Why On Earth Do People Collect Coins?
Just why otherwise normal people spend perfectly good money on collectible coins is a very good question.
If you’re able to understand why people collect coins, you’ll be better work in with your fellow collectors, and better positioned take advantage of the many opportunities that are available.
If you’re looking for a quick answer that will tell you how to make a fortune in this market, you’ll probably want to skip this section. Stick with it though – you’ll give yourself a much better chance of being successful if you get a good understanding of what presses the average collector’s buttons.
The instinct to collect runs deep in many of us – collecting is a compulsion that can’t always be explained clearly, let alone be controlled by rational thought! There are as many different reasons for collecting as there are collectors and collections, however there are a number of broad reasons that people choose to collect coins over other items.
As physical items of money, coins are used every day in the following ways:
Coins are a medium of exchange, and are handed over most of the time when we buy and sell things;
Coins are also used as a unit of account – to express the prices of the things we buy and sell.
Coins are a modest store of value – they are tangible items that are saved, and if required, used in future to buy something.
Connecting With Early Memories of Money
Behavioral psychologists believe that some people collect in an effort to remember and relive their past, and when we consider the tasks that coins perform, we can see why many people are literally compelled to collect coins and paper money.
The time at which a child is first given the opportunity of sharing the responsibility of buying a household item regularly consumed by their family is important from developmental point of view – this small increase in independence marks just one of the phases of growth from child to adult, and can have very strong memories associated with it.
Coins and notes can act as a strong reminder of the prices that everyday consumable items such as newspapers, milk or even a bus ticket used to command in earlier years, such figures can be seared into the memory of a child. Once the child becomes an adult, and sees or holds a tangible item that links them to those events from their childhood, it can evoke a range of proud and fond memories.
I have clients who remember a parent or older relative using a certain coin or note in a particularly important purchase from their childhood, whether that be for something as seemingly mundane as a ticket to the cinema, or for something as significant as a new electric appliance, a car or even a property. These strong memories have driven these collectors to acquire a range of coins or notes, so they can share the stories of their importance with their children and grandchildren.
Parents and grandparents obviously play the major role in introducing money to children, it can be an event as simple as a child receiving a shiny, new coin as a Christmas or birthday gift that starts a lifelong fascination with coins and money.
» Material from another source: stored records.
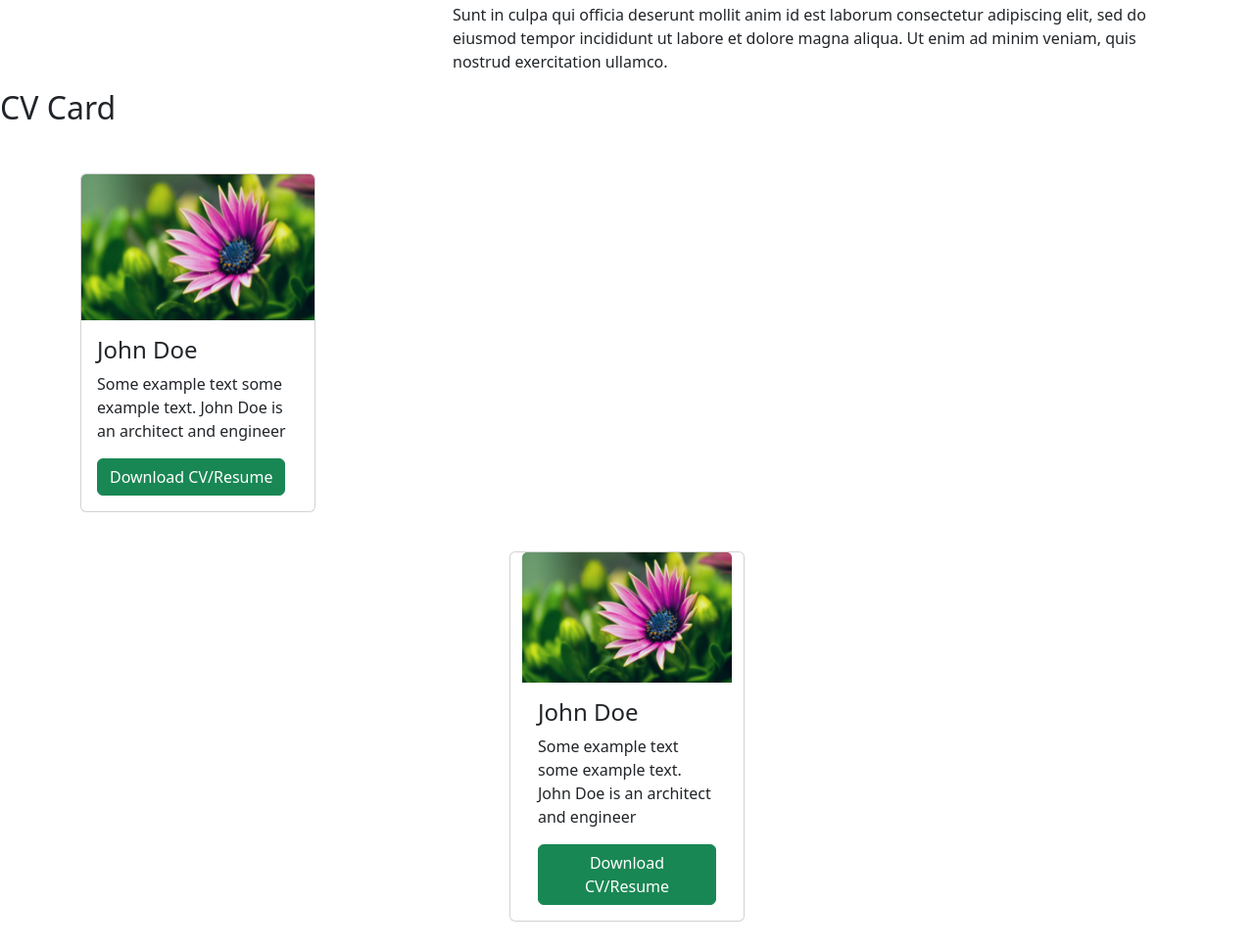
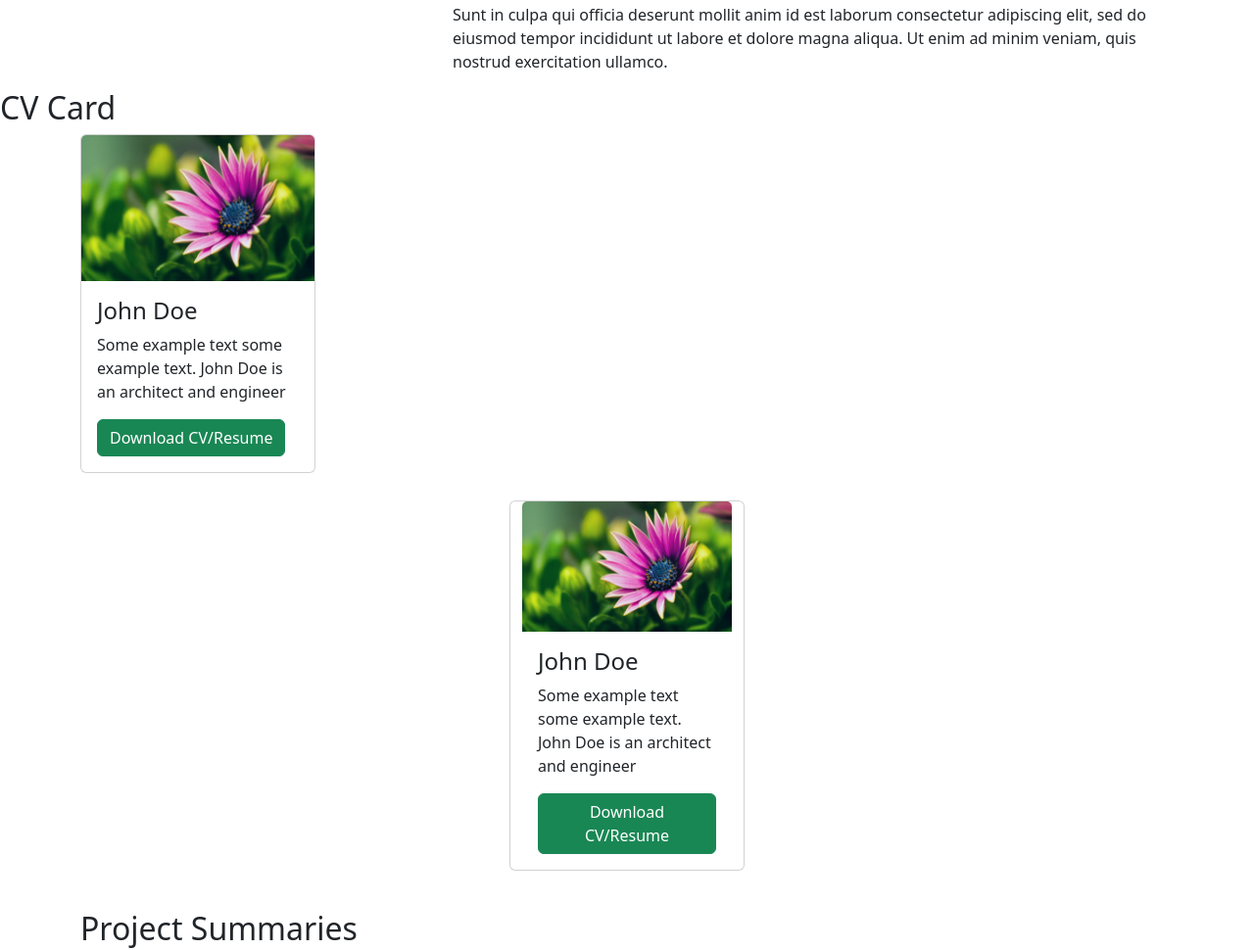
Before and after one commit to MsiziSibuta/web-portfolio23, a plain HTML site: page index.html in a window 1280 px wide. Shown: the part 1805-2775 px from the top of the page at 98% size. Drawn offline with Linux system fonts and the light colour scheme.

Commit message:
Update index.html

```diff
--- a/index.html
+++ b/index.html
@@ -225,7 +225,7 @@
 
     <h2>CV Card</h2>
 
-   <div class="container mt-5">
+   <div class="container mt-8">
 <div class="card" style="width:240px">
       <img class="card-img-top" src="Images/African Daisy.jpg" alt="Card image" style="width:100%">
       <div class="card-body">
@@ -238,7 +238,7 @@
 </div>
 
 
-    <div class="card container mt-3" style="width:240px">
+    <div class="card container mt-1" style="width:240px">
       <img class="card-img-top" src="Images/African Daisy.jpg" alt="Card image" style="width:100%">
       <div class="card-body">
         <h4 class="card-title">John Doe</h4>
```
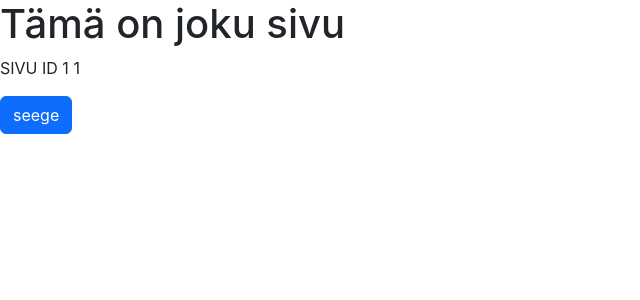
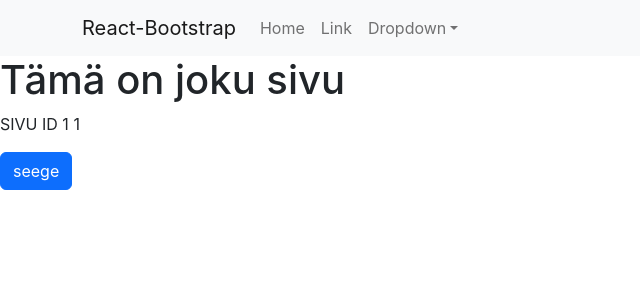
Before and after one commit to SergeiVasilyev/kauppalista2, a Next.js app: page /joku/1/1 in a window 1280 px wide. Shown: the top 300 px of the page, without its empty margins (0-640 px from the left). Built offline with nearby package versions, Linux system fonts and the light colour scheme.

Commit message:
at merkki

```diff
--- a/pages/_app.tsx
+++ b/pages/_app.tsx
@@ -2,7 +2,10 @@
 
 import '../styles/globals.css'
 import type { AppProps } from 'next/app'
+// import Layout from '../components/layout'
+import Layout from '@/components/layout'
+
 
 export default function App({ Component, pageProps }: AppProps) {
-  return <Component {...pageProps} />
+  return <Layout><Component {...pageProps} /></Layout>
 }
--- a/tsconfig.json
+++ b/tsconfig.json
@@ -1,5 +1,9 @@
 {
   "compilerOptions": {
+    "baseUrl": ".",
+    "paths": {
+      "@/components/*": ["components/*"]
+    },
     "target": "es5",
     "lib": ["dom", "dom.iterable", "esnext"],
     "allowJs": true,
```
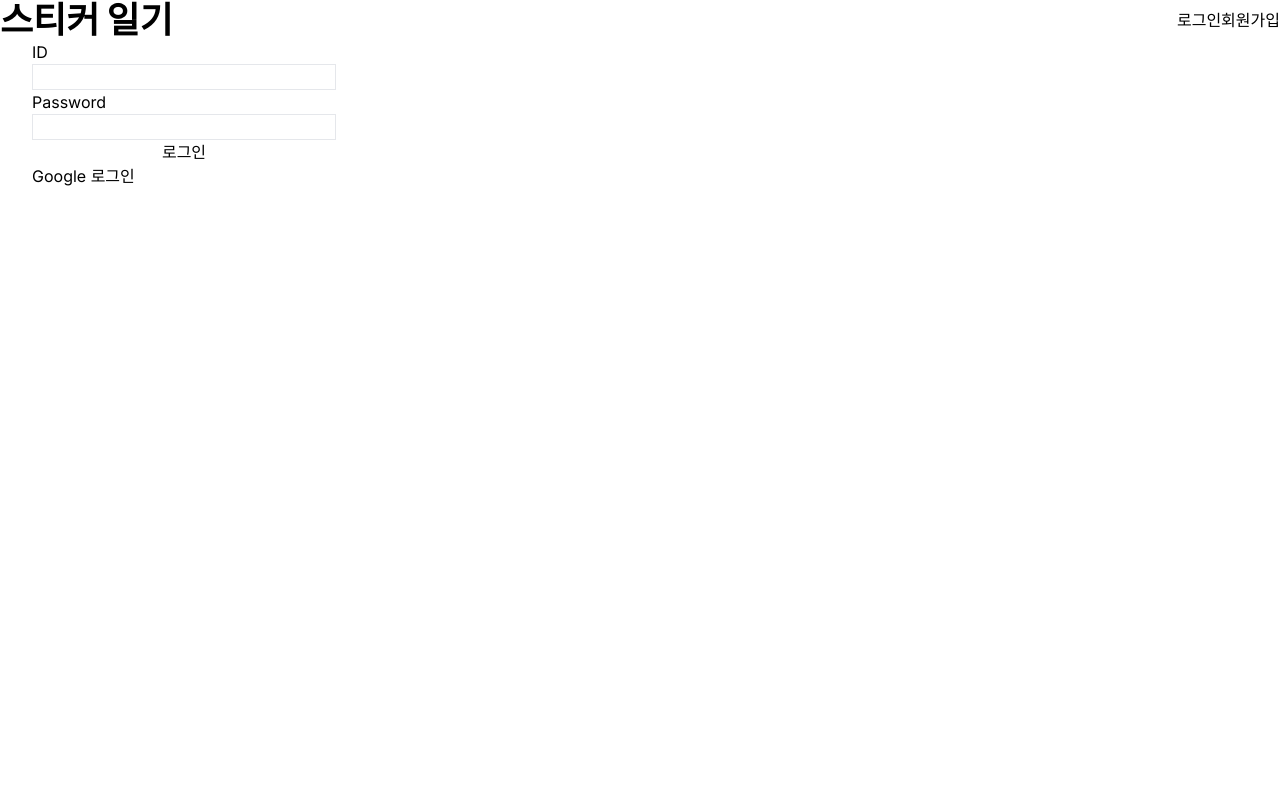
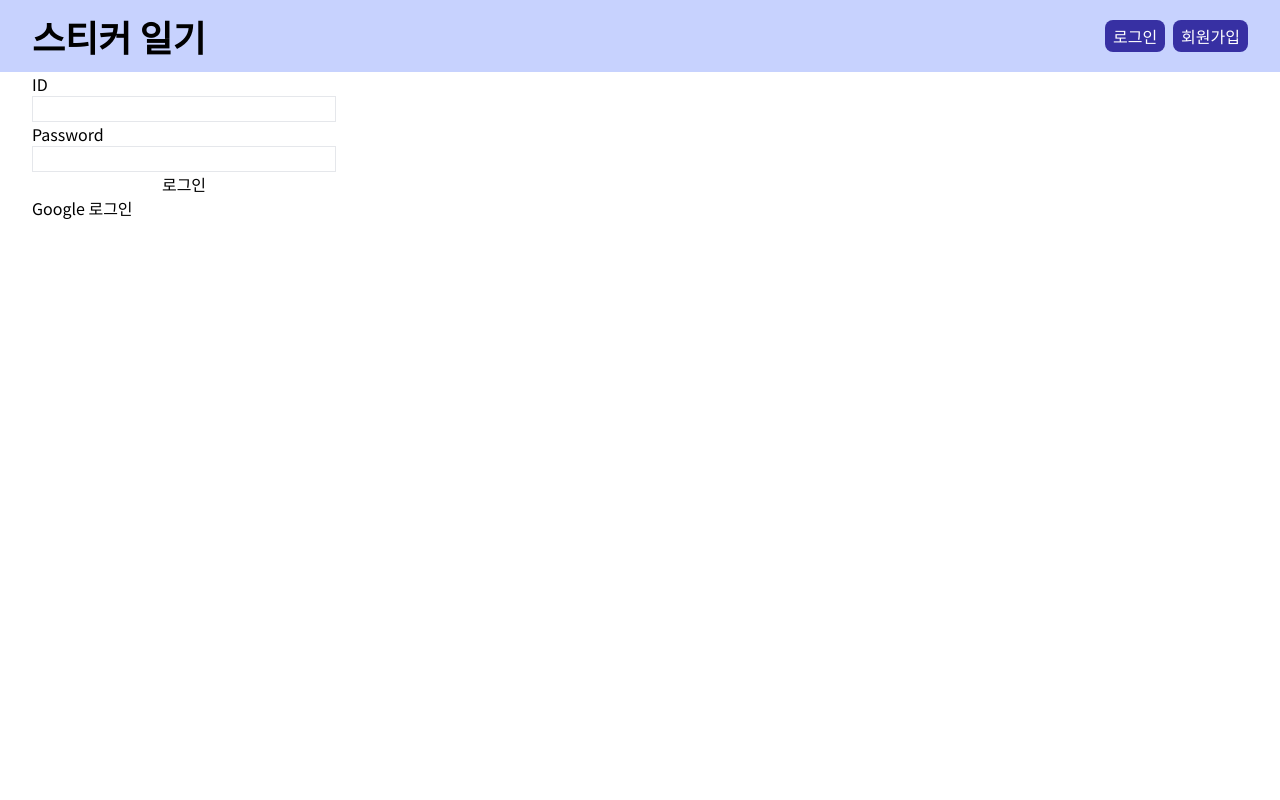
Before and after one commit to cozups/sticker-diary, a Next.js app: page /login in a window 1280 px wide. Shown: the top 800 px of the page. Built offline with nearby package versions, Linux system fonts and the light colour scheme; no server answers.

Commit message:
add layout

```diff
--- a/src/app/components/Landing.tsx
+++ b/src/app/components/Landing.tsx
@@ -8,5 +8,12 @@ export default async function Landing() {
     redirect('/dashboard');
   }
 
-  return <div>Landing</div>;
+  return (
+    <div className="flex flex-col items-center justify-center h-full">
+      <h1 className="text-6xl font-black">스티커 일기</h1>
+      <h2 className="text-gray-600 text-xl my-4">
+        특별했던 날의 기분을 나만의 스티커로 남겨보아요!
+      </h2>
+    </div>
+  );
 }
--- a/src/app/components/SiteFooter.tsx
+++ b/src/app/components/SiteFooter.tsx
@@ -1,3 +1,7 @@
 export default function SiteFooter() {
-  return <footer>ⓒ2024 Kim Miso. All rights reserved.</footer>;
+  return (
+    <footer className="text-center py-8 bg-gray-100 text-sm">
+      ⓒ2024 Kim Miso. All rights reserved.
+    </footer>
+  );
 }
--- a/src/app/components/SiteHeader.tsx
+++ b/src/app/components/SiteHeader.tsx
@@ -8,28 +8,45 @@ export default function SiteHeader() {
   const { data: session, status } = useSession();
 
   return (
-    <header className="flex items-center justify-between">
+    <header className="flex items-center justify-between px-8 py-4 bg-indigo-200">
       <Link href="/" className="text-4xl font-black">
         스티커 일기
       </Link>
       {status === 'authenticated' ? (
-        <div className="flex">
-          <Link href="/profile">
+        <div className="flex gap-4">
+          <Link
+            className="flex items-center justify-center gap-2"
+            href="/profile"
+          >
             <Image
               src={session.user?.image || '/default_profile.png'}
               alt="profile"
               width={30}
               height={30}
             />
+            <p className="font-semibold">{session.user?.name}</p>
           </Link>
-          <button onClick={() => signOut({ callbackUrl: '/' })}>
+          <button
+            className="bg-indigo-800 text-white rounded-lg px-2 py-1"
+            onClick={() => signOut({ callbackUrl: '/' })}
+          >
             로그아웃
           </button>
         </div>
       ) : (
-        <div className="flex">
-          <Link href={'/login'}>로그인</Link>
-          <Link href={'/join'}>회원가입</Link>
+        <div className="flex items-center justify-center gap-2">
+          <Link
+            className="bg-indigo-800 text-white rounded-lg px-2 py-1"
+            href={'/login'}
+          >
+            로그인
+          </Link>
+          <Link
+            className="bg-indigo-800 text-white rounded-lg px-2 py-1"
+            href={'/join'}
+          >
+            회원가입
+          </Link>
         </div>
       )}
     </header>
--- a/src/app/layout.tsx
+++ b/src/app/layout.tsx
@@ -1,11 +1,11 @@
 import type { Metadata } from 'next';
-import { Inter } from 'next/font/google';
+import { Noto_Sans_KR } from 'next/font/google';
 import './globals.css';
 import SiteHeader from '@components/SiteHeader';
 import SiteFooter from '@components/SiteFooter';
 import SessionWrapper from '@components/SessionWrapper';
 
-const inter = Inter({ subsets: ['latin'] });
+const notoSansKR = Noto_Sans_KR({ subsets: ['latin'] });
 
 export const metadata: Metadata = {
   title: '스티커 일기',
@@ -19,7 +19,7 @@ export default function RootLayout({
 }>) {
   return (
     <html lang="en">
-      <body className={inter.className}>
+      <body className={notoSansKR.className}>
         <SessionWrapper>
           <SiteHeader />
           <div className="rounded-xl h-screen mx-8">{children}</div>
--- a/src/app/page.tsx
+++ b/src/app/page.tsx
@@ -3,7 +3,7 @@ import Landing from './components/Landing';
 
 export default function Home() {
   return (
-    <main className="w-full">
+    <main className="w-full h-full">
       <Landing />
     </main>
   );
```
Regular contributions of pocket money to a piggy bank can evoke powerful memories later in life, particularly when the contents of the piggy-bank are intended to fund a much-anticipated purchase!
I’ve also had clients share stories of a particular coin or note that had been lost or stolen during childhood. Once they’d gained the financial means of being able to do so, many had felt compelled as an adult to finally acquire an example of the item, in so doing giving themselves a powerful sense of completion and satisfaction.
Connecting With Historical Figures or Interesting Periods of History
If many collectors choose to acquire items directly related to their younger years, how then can we explain a collecting interest in coins from a time well before a person’s birth, from a foreign country or even from an ancient civilization?
Collectors of much older coins generally come to the hobby in one of two ways - some, after receiving a gift of an historic coin when they were younger, others while looking for a memento of a particular historical figure or period they’ve had an interest in.
Either way, ownership of a historic coin almost demands that the owner learn about the entire background to the coin – when and where it was issued, the nature of the designs featured on it, the value that it had and the people behind it.
While working on their collection, the collector can effectively escape the stresses of their day to day responsibilities, and to be almost transported to another world for a short period of time.
I have numerous clients that take a great deal of satisfaction in the fact that their collection enables them to relax, yet make money at the same time!
They see it as a diversion from their primary occupation and responsibilities that doesn’t hurt their back pocket or leave them feeling guilty about wasting money or otherwise hold them back from reaching their broader goals.
Building a Reserve to Reflect Upon
Still other collectors choose to acquire coins that are produced in the present day, often as a way of building a resource they’re proud to reflect back upon in future.
The coins of ancient Greece and Rome are often described by historians as being “the newspapers of their day”, and to the degree that they depict the themes that were important to the rulers that issued them, the description is certainly accurate.
Today, most people regard coins solely as objects used to buy things, they often don’t even look at the designs on the coins that they use, much less do they study them or have a warm regard for them. Even though we may not give it much thought, the coins issued today by both of Australia’s mints (the Royal Australian Mint and the Perth Mint) also depict the themes that are considered important to our society.
Many a parent and grandparent diligently sets aside every new commemorative coin that is either released into circulation or produced by one of the mints – many of these collectors are looking to build a nest egg for younger members of their family, while at the same time collecting items that mark the major events and themes of our time.
Collectible coins such as those released to commemorate the Sydney Olympics, or to honour famous Australians such as Don Bradman, Weary Dunlop or Douglas Mawson can all be used to educate children about their heritage in a way that is far more immediate than a dry history lesson delivered in the classroom.